Analysis of KefC, a potassium transport protein of Escherichia coli
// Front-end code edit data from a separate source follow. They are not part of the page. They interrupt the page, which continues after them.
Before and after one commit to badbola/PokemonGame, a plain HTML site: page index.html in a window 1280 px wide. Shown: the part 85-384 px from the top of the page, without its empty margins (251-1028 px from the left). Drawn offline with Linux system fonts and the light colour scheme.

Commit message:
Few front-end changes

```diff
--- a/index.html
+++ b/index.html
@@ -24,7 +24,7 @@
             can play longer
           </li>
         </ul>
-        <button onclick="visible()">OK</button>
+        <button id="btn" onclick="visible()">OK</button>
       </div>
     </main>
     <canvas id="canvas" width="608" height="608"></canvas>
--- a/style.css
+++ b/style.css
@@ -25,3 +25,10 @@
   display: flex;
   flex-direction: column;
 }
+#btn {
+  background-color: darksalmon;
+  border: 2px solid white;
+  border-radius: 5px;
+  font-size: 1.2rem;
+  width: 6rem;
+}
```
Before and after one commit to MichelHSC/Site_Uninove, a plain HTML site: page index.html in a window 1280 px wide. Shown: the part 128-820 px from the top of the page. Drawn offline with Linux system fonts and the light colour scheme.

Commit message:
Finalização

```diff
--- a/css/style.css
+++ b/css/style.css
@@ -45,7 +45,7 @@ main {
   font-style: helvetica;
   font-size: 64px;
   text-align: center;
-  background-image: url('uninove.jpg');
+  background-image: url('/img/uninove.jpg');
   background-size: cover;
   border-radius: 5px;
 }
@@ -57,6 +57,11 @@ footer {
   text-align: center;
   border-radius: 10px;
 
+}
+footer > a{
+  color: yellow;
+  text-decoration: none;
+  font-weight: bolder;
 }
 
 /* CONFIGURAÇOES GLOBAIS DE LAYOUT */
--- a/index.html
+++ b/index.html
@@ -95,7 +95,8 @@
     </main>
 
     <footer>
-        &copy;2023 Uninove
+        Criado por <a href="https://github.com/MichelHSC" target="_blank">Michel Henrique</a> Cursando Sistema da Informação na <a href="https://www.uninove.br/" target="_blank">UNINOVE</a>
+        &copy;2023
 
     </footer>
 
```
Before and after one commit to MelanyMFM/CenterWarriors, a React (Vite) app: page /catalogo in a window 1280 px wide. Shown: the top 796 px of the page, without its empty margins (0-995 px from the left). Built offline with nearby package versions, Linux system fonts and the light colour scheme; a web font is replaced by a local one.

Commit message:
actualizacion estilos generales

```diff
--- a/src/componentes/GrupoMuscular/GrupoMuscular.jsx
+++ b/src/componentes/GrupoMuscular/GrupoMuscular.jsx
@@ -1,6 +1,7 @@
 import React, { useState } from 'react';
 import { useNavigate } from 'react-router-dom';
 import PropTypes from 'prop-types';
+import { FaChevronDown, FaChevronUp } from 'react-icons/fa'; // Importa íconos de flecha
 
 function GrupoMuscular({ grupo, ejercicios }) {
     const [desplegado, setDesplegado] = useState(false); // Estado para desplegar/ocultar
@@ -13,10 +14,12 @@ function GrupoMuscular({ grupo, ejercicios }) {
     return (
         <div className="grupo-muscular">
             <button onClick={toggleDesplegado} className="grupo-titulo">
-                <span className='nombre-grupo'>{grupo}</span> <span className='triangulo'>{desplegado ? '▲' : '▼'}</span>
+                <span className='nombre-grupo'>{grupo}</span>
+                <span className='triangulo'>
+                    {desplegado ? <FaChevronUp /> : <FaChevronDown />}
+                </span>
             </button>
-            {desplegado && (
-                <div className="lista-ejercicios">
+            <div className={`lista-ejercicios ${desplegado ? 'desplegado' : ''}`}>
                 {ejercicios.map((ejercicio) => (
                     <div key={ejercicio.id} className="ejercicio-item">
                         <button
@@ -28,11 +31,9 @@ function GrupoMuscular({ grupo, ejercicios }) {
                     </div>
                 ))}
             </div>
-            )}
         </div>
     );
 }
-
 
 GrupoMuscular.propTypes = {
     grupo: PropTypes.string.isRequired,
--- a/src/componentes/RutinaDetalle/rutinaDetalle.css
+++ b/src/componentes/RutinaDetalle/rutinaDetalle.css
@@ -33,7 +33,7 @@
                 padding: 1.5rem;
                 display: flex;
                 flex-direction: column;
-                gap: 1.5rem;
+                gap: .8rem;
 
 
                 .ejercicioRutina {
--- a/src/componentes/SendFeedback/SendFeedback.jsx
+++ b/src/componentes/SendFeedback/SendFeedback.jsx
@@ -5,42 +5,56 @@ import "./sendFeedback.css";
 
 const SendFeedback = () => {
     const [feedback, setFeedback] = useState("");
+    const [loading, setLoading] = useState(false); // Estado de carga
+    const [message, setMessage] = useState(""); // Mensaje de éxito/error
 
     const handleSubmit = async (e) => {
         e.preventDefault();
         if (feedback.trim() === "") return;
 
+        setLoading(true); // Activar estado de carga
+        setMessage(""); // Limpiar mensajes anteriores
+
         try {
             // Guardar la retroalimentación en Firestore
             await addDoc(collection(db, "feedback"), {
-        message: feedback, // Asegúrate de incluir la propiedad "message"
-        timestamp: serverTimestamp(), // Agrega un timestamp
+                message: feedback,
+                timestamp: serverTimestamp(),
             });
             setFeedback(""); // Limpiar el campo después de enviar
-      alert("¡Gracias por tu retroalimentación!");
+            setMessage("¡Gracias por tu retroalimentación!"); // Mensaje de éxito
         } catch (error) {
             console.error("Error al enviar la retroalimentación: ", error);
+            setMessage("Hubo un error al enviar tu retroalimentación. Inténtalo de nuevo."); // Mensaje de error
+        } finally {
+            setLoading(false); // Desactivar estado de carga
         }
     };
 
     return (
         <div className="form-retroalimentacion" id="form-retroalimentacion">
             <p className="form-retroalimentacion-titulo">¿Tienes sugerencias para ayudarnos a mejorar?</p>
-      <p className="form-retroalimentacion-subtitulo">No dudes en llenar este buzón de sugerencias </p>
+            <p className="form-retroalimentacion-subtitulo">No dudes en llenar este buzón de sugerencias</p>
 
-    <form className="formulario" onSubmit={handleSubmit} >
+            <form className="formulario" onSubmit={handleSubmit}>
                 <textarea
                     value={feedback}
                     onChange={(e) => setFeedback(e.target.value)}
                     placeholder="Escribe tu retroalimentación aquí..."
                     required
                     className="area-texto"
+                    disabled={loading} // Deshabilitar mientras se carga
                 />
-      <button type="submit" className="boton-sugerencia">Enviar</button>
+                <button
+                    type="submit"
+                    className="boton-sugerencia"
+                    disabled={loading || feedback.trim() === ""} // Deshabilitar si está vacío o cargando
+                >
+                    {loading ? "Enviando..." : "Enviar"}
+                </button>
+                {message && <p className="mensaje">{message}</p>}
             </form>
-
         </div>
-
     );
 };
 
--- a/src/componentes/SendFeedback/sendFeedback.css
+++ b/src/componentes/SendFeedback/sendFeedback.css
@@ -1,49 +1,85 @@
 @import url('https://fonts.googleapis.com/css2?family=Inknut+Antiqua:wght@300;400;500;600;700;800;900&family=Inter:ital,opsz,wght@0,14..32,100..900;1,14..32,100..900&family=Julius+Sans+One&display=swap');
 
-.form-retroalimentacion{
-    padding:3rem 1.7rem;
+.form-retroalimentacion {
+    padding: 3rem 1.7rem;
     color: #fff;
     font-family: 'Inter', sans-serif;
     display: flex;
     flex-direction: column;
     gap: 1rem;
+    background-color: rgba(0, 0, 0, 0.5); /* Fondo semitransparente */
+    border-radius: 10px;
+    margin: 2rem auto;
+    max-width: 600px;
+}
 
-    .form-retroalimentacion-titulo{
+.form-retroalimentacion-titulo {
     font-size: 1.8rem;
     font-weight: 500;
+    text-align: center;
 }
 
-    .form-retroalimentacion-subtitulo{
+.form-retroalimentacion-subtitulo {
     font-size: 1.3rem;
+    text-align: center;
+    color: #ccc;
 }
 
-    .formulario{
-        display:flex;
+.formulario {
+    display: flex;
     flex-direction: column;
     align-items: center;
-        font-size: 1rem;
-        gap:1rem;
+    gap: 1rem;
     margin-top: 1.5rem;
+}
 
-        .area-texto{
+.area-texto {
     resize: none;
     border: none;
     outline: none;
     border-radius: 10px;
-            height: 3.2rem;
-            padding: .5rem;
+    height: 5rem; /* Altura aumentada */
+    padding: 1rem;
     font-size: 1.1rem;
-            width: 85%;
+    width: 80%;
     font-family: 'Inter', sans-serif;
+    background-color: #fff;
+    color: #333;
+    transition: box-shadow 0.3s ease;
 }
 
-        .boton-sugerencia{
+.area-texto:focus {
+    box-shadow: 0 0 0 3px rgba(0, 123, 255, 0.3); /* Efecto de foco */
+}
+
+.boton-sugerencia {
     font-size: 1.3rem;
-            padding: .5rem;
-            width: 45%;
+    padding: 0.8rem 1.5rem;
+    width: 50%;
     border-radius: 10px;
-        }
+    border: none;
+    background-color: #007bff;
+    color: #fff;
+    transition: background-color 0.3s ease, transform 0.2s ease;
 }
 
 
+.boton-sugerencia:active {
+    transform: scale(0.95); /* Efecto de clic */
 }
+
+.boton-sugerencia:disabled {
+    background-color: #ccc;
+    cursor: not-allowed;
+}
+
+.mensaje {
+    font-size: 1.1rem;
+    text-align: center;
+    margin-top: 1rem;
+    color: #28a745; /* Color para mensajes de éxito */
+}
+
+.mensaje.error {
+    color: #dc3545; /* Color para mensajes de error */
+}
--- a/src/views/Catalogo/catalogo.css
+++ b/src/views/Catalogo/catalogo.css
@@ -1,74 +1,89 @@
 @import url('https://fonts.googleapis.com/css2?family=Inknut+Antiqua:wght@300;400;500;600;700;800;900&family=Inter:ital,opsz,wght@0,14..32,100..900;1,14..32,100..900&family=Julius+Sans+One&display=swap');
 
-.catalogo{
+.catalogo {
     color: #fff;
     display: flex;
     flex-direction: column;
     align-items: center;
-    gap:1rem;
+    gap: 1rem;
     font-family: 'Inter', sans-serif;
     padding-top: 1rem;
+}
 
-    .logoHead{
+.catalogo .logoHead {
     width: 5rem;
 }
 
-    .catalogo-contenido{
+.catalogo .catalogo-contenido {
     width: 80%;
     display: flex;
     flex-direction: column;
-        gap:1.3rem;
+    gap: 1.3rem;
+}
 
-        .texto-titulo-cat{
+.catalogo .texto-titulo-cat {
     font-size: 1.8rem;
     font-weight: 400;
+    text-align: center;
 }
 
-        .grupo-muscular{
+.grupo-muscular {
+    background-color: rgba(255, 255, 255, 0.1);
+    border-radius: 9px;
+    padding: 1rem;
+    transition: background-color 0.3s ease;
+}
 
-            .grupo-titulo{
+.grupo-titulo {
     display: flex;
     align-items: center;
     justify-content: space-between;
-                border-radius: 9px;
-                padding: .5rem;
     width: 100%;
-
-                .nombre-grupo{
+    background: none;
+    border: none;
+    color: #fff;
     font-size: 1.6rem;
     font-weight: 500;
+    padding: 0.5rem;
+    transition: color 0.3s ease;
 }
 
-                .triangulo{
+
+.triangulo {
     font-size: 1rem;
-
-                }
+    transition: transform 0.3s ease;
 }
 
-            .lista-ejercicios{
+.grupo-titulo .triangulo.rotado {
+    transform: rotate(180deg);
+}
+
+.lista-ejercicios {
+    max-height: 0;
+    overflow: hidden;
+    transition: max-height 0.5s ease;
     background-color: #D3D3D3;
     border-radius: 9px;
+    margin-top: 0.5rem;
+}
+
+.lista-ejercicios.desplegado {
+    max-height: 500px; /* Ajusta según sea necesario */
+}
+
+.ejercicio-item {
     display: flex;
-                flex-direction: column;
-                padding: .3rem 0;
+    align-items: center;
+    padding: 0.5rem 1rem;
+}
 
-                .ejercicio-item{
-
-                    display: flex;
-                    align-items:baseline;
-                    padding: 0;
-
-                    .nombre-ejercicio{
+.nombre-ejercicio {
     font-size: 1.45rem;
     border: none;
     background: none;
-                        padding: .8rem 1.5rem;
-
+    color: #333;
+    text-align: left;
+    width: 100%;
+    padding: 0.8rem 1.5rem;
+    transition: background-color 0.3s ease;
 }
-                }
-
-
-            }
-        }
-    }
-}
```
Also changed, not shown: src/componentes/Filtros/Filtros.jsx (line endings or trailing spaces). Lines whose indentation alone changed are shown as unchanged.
KefC is a potassium transport system of E.coli that is regulated by glutathione metabolites. An analysis of the KefC protein was undertaken in order to advance towards an understanding of the transport and regulatory processes at a molecular level. KefC-LacZ hybrid proteins were constructed by mini-Mu transposon insertion mutagenesis into kefC plasmids. The distribution of the B-galactosidase activity between membrane and soluble fractions indicated that the KefC moieties of the hybrid proteins were directing the proteins to the membrane, suggesting that KefC is a membrane protein. Sequencing the fusion junctions of the kefC'-'lacZ gene fusions allowed progress to be made towards topological mapping of the KefC protein. Two stable, high activity hybrid proteins confirmed the location of the first cytoplasmic loop and the large, cytoplasmic C-terminal domain proposed on the basis of the deduced amino acid sequence. A knowledge of the gene orientation, derived from restriction mapping of the transposon insertions, enabled kefC to be cloned downstream of a bacteriophage T7 promoter and expressed using the T7 polymerase/promoter system, overcoming initial problems of low expression. This identified KefC as a membrane located protein of apparent molecular mass 55-60 kDa. The oligomerization of KefC was investigated. It was shown that treatment with the cross-linking reagent formaldehyde moved the KefC band to a higher molecular weight and it was suggested that KefC-LacZ hybrid proteins interfered with potassium efflux via KefC. These observations are consistent with KefC functioning as an oligomer. Regimes suitable for solubilization and purification of KefC-LacZ hybrid proteins were developed. Attempts were made to generate antibodies against KefC but encountered difficulties due to contamination with antibodies not specific for KefC.